The Office of Environmental Health Hazard Assessment (OEHHA) has developed a Public Health Goal (PHG) of 0.00015 mg/L (0.15 µg/L or 0.15 ppb) for atrazine in drinking water. The current California MCL is 3 pbb for atg/L or 0.15 ppb) for atrazine in drinking water. The current California MCL is 3 pbb for atrazine in drinking water. The PHG is based on mammary tumors (adenocarcinoma and fibroadenoma) observed in females in a carcinogenicity study in Sprague-Dawley rats (70/sex/dose) fed atrazine at dietary concentrations of 0, 10, 70, 500, or 1,000 ppm for 24 months and using a linear dose response approach with a carcinogenic slope factor (CSF) of 0.23 (mg/kg-day) -1. In F344 rats, a significantly higher incidence of benign mammary tumors was found in the high dose males and a significantly positive trend test was observed for leukemia and lymphoma in females. Atrazine had no carcinogenic effects in a mouse carcinogenicity study. Epidemiological studies are equivocal. The exact mechanism of mammary tumor formation is not known. Atrazine is positive in a number of mutagenicity studies. It disrupts the estrous cycle in female rats, but it is not directly estrogenic. It decreases triiodothyronine (T3) levels in rats and causes thyroid hyperplasia. Decreases in luteinizing hormone (LH), progesterone and estradiol levels were also observed in rats administered atrazine or its metabolite diaminochlorotriazine. The most sensitive endpoint for non-carcinogenic effects is cardiomyopathy, observed in a one-year dog study. The NOEL for this effect is 0.48 mg/kg. Based on the NOAEL of 0.48 mg/kg, the non-cancer health protective concentration is 0.0034 mg/L (3 ppb). Atrazine is readily absorbed from the gastrointestinal tract and excreted via urine (≥70%) and feces (≥20%). It is metabolized via stepwise oxidative P-450 dealkylation to de-ethyl or de-isopropyl and then to diaminochlorotriazine. The toxicity of these metabolites is essentially similar to the parent compound.

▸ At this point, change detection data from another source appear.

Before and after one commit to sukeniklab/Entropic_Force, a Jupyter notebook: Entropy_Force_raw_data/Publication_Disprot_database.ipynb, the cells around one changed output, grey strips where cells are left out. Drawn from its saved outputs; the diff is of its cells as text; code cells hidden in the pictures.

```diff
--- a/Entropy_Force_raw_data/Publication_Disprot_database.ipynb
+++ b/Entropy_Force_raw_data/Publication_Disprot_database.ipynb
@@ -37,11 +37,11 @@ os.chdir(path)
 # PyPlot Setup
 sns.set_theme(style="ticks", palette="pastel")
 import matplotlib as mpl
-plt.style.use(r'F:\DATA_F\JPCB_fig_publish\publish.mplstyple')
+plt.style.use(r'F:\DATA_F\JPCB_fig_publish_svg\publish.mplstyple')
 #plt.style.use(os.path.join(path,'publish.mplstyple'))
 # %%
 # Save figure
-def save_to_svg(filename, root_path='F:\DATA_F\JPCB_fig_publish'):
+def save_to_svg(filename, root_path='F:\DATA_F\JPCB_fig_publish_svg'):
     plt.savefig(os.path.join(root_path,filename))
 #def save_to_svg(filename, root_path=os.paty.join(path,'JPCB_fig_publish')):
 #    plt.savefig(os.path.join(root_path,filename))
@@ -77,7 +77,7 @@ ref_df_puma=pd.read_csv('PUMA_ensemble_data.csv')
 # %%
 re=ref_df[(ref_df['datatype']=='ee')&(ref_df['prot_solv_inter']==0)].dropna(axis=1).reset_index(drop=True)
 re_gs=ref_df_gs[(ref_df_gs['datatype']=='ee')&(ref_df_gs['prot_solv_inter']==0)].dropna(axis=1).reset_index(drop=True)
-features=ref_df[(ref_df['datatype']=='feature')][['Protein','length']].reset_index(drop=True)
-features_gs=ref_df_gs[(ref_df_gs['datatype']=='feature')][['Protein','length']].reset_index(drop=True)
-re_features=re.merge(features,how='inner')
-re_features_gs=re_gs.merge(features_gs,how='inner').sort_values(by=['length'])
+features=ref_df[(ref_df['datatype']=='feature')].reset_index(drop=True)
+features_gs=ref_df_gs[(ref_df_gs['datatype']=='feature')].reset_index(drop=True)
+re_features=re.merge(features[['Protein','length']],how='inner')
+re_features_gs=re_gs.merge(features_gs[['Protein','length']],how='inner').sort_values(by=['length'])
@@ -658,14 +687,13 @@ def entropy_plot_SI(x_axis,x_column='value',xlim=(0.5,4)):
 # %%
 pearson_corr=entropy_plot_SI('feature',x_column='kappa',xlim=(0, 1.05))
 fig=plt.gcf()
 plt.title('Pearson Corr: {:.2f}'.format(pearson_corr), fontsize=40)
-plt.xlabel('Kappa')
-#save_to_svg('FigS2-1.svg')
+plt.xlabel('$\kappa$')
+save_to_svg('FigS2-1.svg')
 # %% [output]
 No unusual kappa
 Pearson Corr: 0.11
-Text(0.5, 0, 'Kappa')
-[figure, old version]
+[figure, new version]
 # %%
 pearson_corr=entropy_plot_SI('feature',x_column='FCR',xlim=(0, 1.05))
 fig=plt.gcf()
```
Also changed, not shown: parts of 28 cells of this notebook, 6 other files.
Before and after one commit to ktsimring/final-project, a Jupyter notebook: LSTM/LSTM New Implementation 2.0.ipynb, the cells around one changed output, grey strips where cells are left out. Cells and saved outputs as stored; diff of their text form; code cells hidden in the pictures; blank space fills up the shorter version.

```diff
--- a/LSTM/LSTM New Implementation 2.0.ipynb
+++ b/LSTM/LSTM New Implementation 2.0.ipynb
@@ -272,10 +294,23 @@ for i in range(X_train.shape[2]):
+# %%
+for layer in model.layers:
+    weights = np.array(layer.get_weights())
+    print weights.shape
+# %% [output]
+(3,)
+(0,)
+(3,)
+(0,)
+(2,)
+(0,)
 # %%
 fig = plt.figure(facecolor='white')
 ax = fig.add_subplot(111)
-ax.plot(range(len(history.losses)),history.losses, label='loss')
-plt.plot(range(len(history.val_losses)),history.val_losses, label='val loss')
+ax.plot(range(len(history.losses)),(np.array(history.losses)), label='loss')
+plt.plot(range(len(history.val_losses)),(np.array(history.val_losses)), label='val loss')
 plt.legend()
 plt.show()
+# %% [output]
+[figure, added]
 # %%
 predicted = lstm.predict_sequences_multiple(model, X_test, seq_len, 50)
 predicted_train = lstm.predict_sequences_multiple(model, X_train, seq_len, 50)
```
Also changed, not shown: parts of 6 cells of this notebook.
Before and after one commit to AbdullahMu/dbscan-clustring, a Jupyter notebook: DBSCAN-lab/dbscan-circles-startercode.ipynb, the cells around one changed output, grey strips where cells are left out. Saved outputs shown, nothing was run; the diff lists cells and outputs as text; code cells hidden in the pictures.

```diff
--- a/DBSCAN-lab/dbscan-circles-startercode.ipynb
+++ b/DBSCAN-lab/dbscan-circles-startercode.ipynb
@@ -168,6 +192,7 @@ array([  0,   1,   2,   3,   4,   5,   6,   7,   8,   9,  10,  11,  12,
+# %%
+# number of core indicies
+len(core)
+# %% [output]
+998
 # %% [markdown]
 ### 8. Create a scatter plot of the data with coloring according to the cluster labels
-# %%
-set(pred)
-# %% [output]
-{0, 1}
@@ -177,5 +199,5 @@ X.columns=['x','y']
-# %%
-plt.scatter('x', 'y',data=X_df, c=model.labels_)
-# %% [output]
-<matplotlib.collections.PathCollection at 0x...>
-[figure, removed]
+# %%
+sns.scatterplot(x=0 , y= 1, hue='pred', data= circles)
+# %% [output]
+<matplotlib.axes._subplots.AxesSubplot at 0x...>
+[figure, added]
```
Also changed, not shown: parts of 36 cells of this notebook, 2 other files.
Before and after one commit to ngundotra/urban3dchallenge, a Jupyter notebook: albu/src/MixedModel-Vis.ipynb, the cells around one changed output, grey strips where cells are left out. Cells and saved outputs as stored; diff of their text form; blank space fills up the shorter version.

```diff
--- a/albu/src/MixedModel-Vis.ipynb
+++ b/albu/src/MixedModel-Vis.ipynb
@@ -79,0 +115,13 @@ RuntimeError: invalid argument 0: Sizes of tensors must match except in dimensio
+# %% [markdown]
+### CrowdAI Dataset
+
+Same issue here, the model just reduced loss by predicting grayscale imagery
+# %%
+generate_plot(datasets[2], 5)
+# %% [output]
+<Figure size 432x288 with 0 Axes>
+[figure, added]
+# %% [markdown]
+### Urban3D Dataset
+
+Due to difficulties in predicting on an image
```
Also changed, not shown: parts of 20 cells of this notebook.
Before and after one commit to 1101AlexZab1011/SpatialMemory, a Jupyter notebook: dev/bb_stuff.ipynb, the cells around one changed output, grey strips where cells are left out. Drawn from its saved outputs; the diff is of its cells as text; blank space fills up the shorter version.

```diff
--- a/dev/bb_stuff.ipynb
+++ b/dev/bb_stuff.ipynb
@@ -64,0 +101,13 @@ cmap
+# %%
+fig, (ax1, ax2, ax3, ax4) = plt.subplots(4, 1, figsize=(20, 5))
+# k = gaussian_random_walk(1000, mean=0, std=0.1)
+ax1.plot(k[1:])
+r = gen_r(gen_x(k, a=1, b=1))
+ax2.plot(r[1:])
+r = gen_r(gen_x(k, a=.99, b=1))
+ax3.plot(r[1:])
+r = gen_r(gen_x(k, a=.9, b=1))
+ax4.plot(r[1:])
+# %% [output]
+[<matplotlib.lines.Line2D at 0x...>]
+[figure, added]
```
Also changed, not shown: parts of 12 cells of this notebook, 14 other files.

To read the full report, click here (PDF).

In 2005, a study by the California EPA was published called:  A risk assessment of atrazine use in California: human health and ecological aspects stating that “Although some studies have claimed that atrazine exposure results in an elevated risk of prostate cancer, the published literature is inconclusive with respect to cancer incidence.”

To read the study in full, click here.